It is not paper only, it is a series of works and the recent one is in the Journal of Global Oncology and also before there is some work about the same topic, important topic, as a keynote speech in Harvard in March and previous publications. It is going on as a win-win scientific initiative. It’s an endless, really open way to improve global cancer care based on scientific approaches, not just to give some help, limited help for a while or for small projects, or something like help or aid but looking for win-win initiatives. That is to say, the end result would be a win for the taxpayers in the United States, in Europe, and at the same time improvement of cancer care in developing countries and progress of science and it would be a win for all stakeholders, including producers of drugs and. Otherwise we’ll continue to speak about some type of romantic thing or very limited thing. Because look for the numbers: we have millions of cancer patients in the world so we need really a real achievement and real win-win scenarios based on science.
Also what encourages me really, that there are many published articles. I am not an inventor, I have no patency. It is based on the scientific work of many researchers, done and ongoing and it will be done.
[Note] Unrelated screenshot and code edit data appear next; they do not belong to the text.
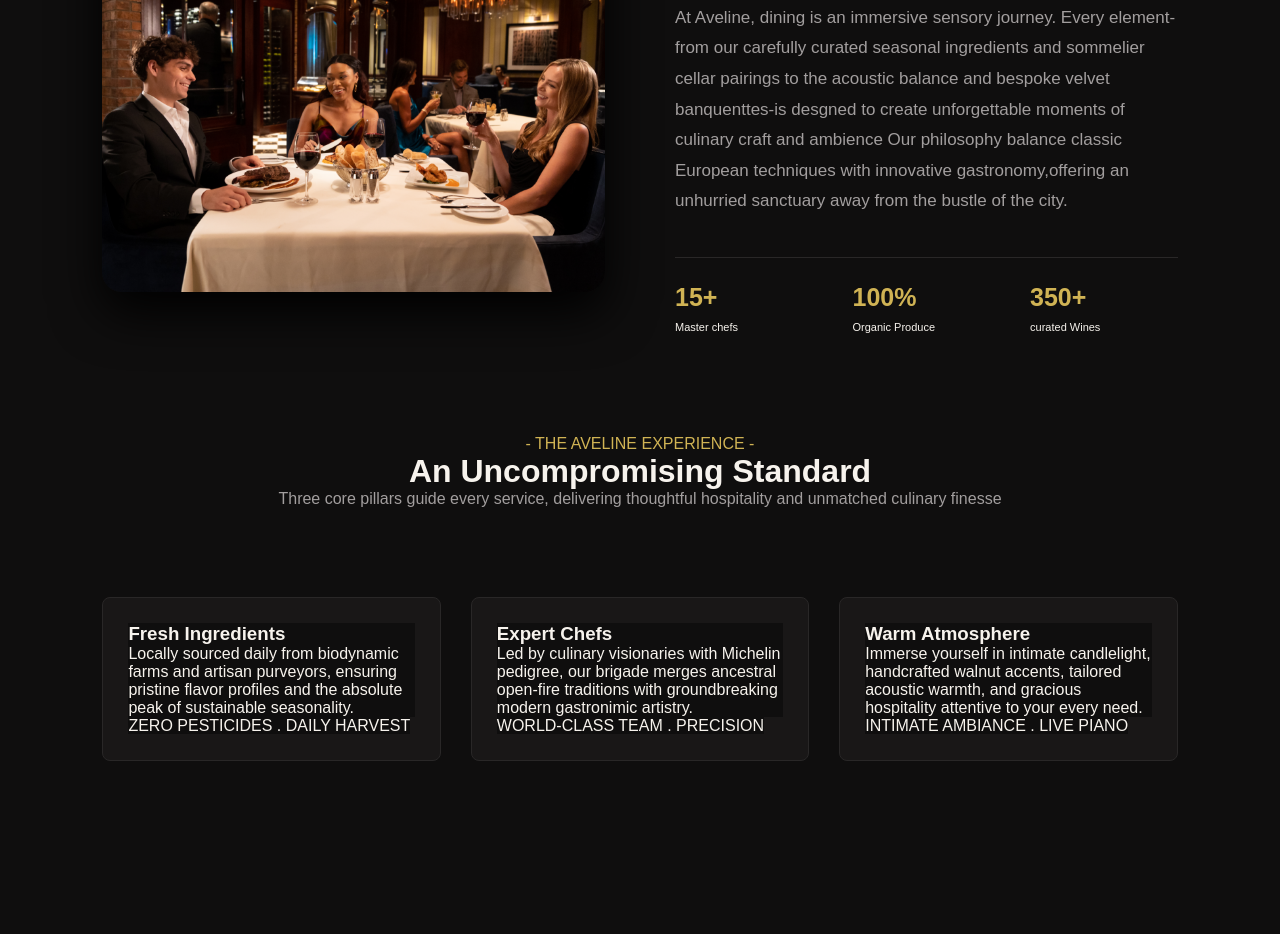
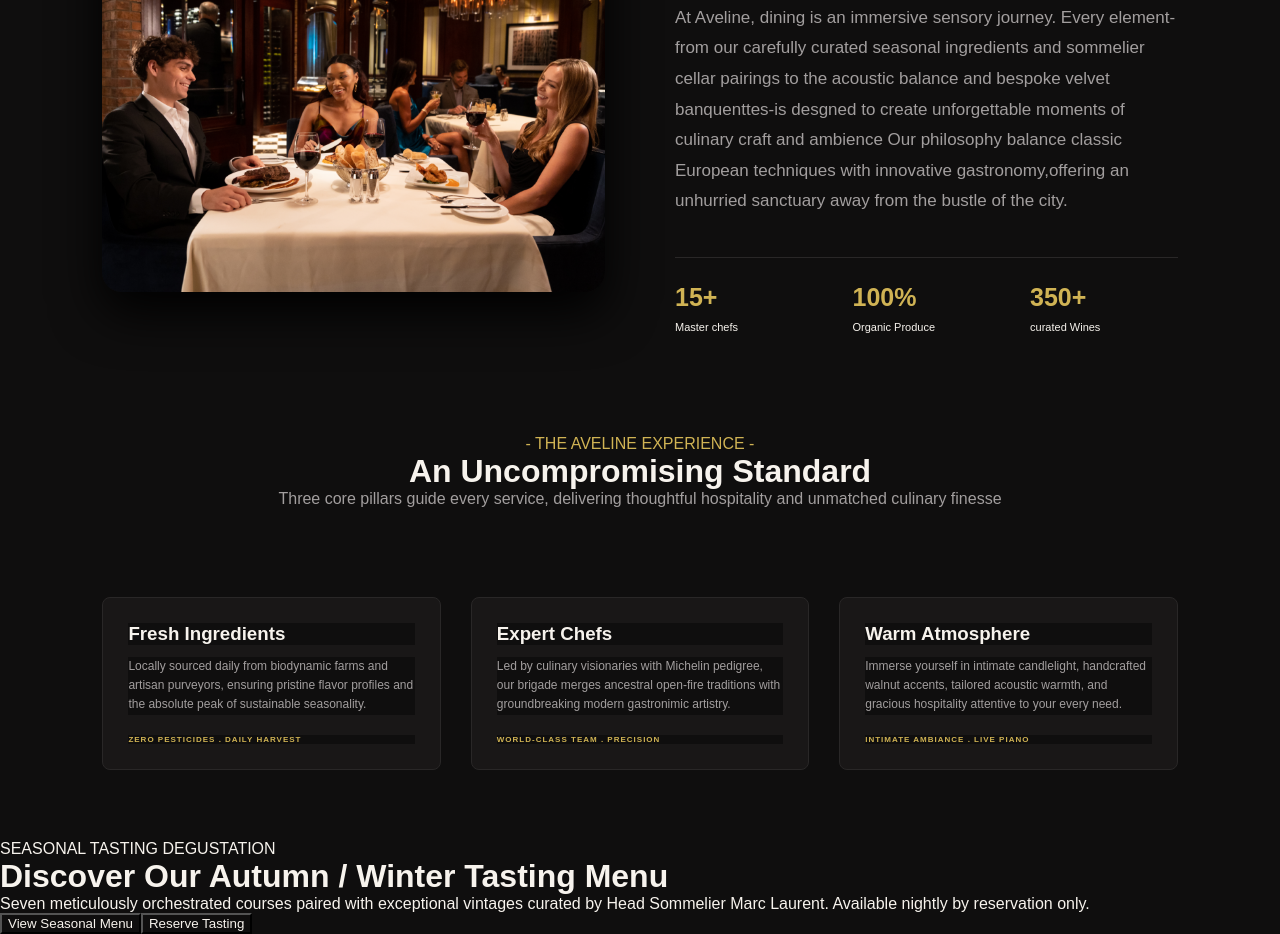
Before and after one commit to TsegawGemena/restaurant, a website built with webpack: page src/template.html in a window 1280 px wide. Shown: the part 978-1912 px from the top of the page. Before the commit the page ends 1809 px from the top, so only its background shows below. Built offline with nearby package versions, Linux system fonts and the light colour scheme.

Commit message:
modified tasting section in the main page

```diff
--- a/src/pages/home.js
+++ b/src/pages/home.js
@@ -277,6 +277,43 @@ export function loadHome(){
 
     content.appendChild(threePillars);
 
+    const tastingContainer = document.createElement("div");
+    tastingContainer.classList.add("tasting-container");
+
+    const tastingLabel = document.createElement("span");
+    tastingLabel.textContent ="SEASONAL TASTING DEGUSTATION";
+
+    const tastingHeading = document.createElement("h1");
+    tastingHeading.textContent ="Discover Our Autumn / Winter Tasting Menu";
+
+    const tastingParagraph = document.createElement("p");
+    tastingParagraph.textContent ="Seven meticulously orchestrated courses paired with exceptional vintages curated by Head Sommelier Marc Laurent. Available nightly by reservation only.";
+
+    const tastingButton = document.createElement("div");
+    tastingButton.classList ="tasting-button";
+
+    const viewButton = document.createElement("button");
+    viewButton.classList.add("view-button");
+    viewButton.textContent = "View Seasonal Menu";
+
+    tastingButton.appendChild(viewButton);
+
+    const reserveButton = document.createElement("button");
+    reserveButton.classList.add("reserve-button");
+    reserveButton.textContent ="Reserve Tasting";
+
+    tastingButton.appendChild(reserveButton);
+
+    tastingContainer.appendChild(tastingLabel);
+    tastingContainer.appendChild(tastingHeading);
+    tastingContainer.appendChild(tastingParagraph);
+    tastingContainer.appendChild(tastingButton);
+
+    content.appendChild(tastingContainer);
+
+
+
+
 
 
 
--- a/src/style.css
+++ b/src/style.css
@@ -299,3 +299,34 @@ nav button:hover{
     background-color:#191717;
     transition: transform 0.3s ease, border-color
 }
+
+.three-pillars > div:hover {
+    transform: translateX(-5px);
+    border-color:#d0b354;
+}
+
+.three-pillars h3 {
+    margin:0 0 12px;
+
+
+}
+
+.three-pillars p{
+    margin:0 0 20px;
+    color:#a29e9e;
+    font-size:12px;
+    line-height:1.6;
+}
+
+.three-pillars span{
+    display:block;
+    color:#d0b354;
+    font-size:8px;
+    letter-spacing:1px;
+    font-weight:600;
+}
+
+.tasting-container{
+    display:block;
+    align-items: center;
+}
```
It is about how to make treatment better, how to get better value treatment, how to get better value diagnostic measures, how to get better value of our efforts, scientific efforts, to improve cancer care. This will solve, could solve, many problems, even a shortage of essential cancer drugs in the United States. We have a shortage of generics and essential cancer drugs in the United States and in some parts of the world. Not only limited to countries but it should be a search for global solutions, for scientific. There is a book by Lord Grace about this, about how we can invent a way of home and win at home. There are also some references about how to .... of innovation, that is innovation could not be only coming from developed countries but could be also from developing countries. This is win-win but it’s not a matter to provide money, to provide some financial things. This is very short-term results really and this also, or to have some advanced training for some persons who will find no way to apply what they learn in the United States or Europe, and this, of course, brain drain, obligatory brain drain, because this is not only for money but this is also to continue their career. But if they can continue this scientific research in their homelands with the local conditions with what is provided by rich countries is the technology, is the methodology, is revision of data, is statistics, is the publication. So all would win.
I would like that really institutes in the United States and Europe consider these young researchers and scientists and clinicians in developing countries and in Africa like co-researchers and co-workers. So they stay at home and we’ll have more stuff that enriches studies in western countries but at the same time no problem of immigration, of all these things, and no brain drain. And to improve the global cancer care effectively and all could win.
What challenges does Africa face?
We always repeat that we need training, education, yes, but I would like to say something. The last few examples, this is tragic things. We say that from Cameroon there are 500 doctors working in Germany only. The number of doctors who are working from the Republic of Benin in Paris, not all over France but only in Paris, is equal to the whole number of doctors working in Benin. So it is a question of lacking of manpower in Africa.
What potential for research does Africa provide and what insight can the African experience give to global cancer care?
There are rich materials, I say materials but I don’t like this, you can say rich subjects, different ethnicities, rich in different experiments, these growing departments and scientific units in Africa. We can give them a push, help from a scientific point of view, and we could conduct with them really advanced research on cancer care. This will improve global cancer care. There are many examples; I give you examples that really missed an open way for wide research. You measure United States, they examined already it is a difficult part of the work, the technology part of the work, examined 3,000 combinations of all the drugs. Some of them are lacking now in the markets in the United States and there is a great need for those drugs in developing countries and they’re already ready for making this research. It could give indications that we never dreamed about. It could give us more effects than we had before, less side effects and all these tested as experimental. We already did the difficult part of the experiment and surprisingly free in the website of NCI. Nobody it, it is an open way for wide research. You have the workers in Africa, you have the patients, you have the places, you have to support them scientifically and provide them with the methodology, revision of data, statistics, analysis of data. We could do really a very big push forward for the effort of global cancer care based on Africa.
What is important for me as an oncologist and doctor is we’ll see more hundreds, thousands of patients will be treated in the upcoming years and more and more after. Treated and will take reasonable care because if you make this scientific work you are obliged to have good technology and good pathology and everything. This is the support that could be done; in this way you can support.